= TASK =
Tell how many lines in these records contain the string "author", with only the number as the reply.

#####

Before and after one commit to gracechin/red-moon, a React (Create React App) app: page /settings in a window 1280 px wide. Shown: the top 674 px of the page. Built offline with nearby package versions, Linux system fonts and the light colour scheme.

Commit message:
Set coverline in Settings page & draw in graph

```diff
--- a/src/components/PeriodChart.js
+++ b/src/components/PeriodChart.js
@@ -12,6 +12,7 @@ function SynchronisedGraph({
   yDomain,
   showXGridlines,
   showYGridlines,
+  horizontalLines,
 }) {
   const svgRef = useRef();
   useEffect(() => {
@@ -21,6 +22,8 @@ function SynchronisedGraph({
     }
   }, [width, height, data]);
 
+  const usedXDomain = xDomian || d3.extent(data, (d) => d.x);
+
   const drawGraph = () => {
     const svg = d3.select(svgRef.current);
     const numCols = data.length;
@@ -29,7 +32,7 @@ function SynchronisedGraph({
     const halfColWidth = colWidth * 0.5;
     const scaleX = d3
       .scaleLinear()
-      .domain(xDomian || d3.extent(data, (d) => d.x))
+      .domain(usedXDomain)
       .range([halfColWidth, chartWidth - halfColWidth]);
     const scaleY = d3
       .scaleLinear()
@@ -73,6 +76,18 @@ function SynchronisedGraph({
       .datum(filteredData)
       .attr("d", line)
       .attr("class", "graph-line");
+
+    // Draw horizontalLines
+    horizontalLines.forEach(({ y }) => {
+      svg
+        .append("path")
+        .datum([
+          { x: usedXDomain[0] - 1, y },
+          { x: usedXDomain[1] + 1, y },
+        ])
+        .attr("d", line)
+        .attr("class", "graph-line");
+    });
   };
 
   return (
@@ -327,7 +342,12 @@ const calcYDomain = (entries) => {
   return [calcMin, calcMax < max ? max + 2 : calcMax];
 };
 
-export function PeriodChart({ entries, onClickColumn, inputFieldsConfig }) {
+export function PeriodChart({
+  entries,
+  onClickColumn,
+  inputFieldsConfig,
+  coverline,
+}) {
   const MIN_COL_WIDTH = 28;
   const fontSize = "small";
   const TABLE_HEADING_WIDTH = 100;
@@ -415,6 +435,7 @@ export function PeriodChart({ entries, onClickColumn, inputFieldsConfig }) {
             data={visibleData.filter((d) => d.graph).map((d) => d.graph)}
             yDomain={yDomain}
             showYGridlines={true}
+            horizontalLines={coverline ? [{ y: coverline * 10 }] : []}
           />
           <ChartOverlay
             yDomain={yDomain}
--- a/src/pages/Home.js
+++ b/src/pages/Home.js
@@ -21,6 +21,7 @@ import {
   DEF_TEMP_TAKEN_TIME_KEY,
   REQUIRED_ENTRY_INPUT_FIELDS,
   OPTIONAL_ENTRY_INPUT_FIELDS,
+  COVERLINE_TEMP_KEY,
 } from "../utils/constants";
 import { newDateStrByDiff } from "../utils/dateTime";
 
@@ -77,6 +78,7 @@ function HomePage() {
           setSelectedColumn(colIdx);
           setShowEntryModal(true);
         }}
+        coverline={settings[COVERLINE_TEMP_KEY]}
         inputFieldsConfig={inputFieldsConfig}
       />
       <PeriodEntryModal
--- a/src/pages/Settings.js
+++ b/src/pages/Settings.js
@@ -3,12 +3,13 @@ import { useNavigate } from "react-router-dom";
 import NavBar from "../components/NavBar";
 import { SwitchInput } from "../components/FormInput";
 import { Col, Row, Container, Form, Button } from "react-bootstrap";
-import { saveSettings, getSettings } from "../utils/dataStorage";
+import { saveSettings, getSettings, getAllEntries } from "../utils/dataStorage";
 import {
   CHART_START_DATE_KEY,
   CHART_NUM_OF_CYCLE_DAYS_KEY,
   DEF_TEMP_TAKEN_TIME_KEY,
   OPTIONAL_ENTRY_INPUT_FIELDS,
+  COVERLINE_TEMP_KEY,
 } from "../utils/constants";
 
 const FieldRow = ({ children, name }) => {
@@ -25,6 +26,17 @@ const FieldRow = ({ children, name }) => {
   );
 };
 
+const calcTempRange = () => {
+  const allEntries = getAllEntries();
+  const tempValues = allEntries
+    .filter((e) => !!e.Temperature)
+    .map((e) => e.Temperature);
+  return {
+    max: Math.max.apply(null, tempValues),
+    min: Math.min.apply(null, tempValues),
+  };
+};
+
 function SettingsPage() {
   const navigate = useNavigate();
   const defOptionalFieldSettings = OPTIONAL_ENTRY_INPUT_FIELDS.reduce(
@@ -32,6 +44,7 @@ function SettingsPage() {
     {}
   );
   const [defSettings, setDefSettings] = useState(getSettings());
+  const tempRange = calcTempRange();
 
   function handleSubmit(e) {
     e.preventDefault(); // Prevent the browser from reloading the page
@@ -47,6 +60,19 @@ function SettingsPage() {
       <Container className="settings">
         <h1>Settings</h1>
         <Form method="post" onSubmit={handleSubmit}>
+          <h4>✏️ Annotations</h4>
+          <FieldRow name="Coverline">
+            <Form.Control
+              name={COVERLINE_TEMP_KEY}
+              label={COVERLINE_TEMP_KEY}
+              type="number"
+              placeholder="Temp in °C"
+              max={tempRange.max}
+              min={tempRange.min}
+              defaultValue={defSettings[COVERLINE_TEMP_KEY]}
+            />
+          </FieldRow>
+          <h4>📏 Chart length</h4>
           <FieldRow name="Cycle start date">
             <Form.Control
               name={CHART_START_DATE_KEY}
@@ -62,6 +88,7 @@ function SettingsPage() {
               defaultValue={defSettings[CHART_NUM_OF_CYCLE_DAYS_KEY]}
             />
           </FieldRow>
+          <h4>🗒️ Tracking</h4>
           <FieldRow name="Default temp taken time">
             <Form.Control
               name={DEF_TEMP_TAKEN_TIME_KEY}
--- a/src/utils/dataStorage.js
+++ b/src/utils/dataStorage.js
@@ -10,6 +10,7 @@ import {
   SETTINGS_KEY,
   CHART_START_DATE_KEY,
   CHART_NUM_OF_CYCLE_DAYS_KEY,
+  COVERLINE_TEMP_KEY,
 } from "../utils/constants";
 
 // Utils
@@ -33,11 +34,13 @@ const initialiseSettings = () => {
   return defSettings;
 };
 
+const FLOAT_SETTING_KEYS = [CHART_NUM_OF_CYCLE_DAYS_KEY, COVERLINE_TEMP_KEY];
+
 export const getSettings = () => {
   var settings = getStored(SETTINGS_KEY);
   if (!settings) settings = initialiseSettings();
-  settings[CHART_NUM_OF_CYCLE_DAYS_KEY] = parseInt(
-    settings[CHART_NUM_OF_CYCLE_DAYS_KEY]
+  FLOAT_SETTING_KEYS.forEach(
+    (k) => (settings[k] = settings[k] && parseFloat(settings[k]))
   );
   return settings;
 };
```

#####

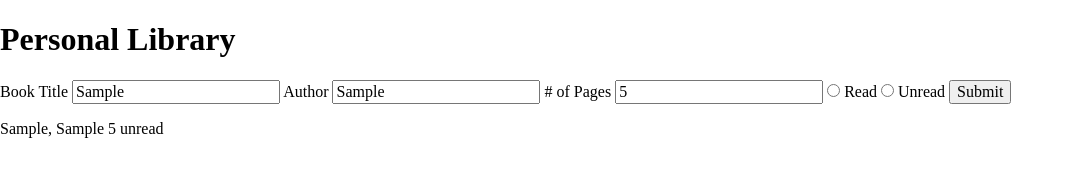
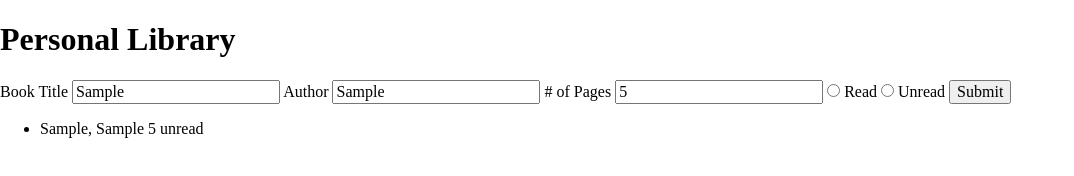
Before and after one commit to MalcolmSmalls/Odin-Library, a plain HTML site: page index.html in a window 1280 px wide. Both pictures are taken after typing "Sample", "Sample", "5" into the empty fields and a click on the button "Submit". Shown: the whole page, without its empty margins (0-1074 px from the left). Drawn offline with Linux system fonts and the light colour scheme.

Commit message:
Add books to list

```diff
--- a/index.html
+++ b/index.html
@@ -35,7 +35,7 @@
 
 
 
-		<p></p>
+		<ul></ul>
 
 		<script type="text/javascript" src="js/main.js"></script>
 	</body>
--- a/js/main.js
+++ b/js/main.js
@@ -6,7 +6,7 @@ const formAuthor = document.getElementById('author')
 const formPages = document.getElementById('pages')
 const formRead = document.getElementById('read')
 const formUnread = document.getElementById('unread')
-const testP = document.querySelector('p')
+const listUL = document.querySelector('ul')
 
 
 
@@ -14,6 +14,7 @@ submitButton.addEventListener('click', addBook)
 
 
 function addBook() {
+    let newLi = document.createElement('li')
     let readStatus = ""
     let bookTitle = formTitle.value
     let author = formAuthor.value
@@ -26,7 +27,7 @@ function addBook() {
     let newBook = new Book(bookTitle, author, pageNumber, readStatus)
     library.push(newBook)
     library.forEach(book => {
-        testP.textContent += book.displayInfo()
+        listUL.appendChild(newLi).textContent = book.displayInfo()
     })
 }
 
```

#####

= ANSWER TO THE EXERCISE =
3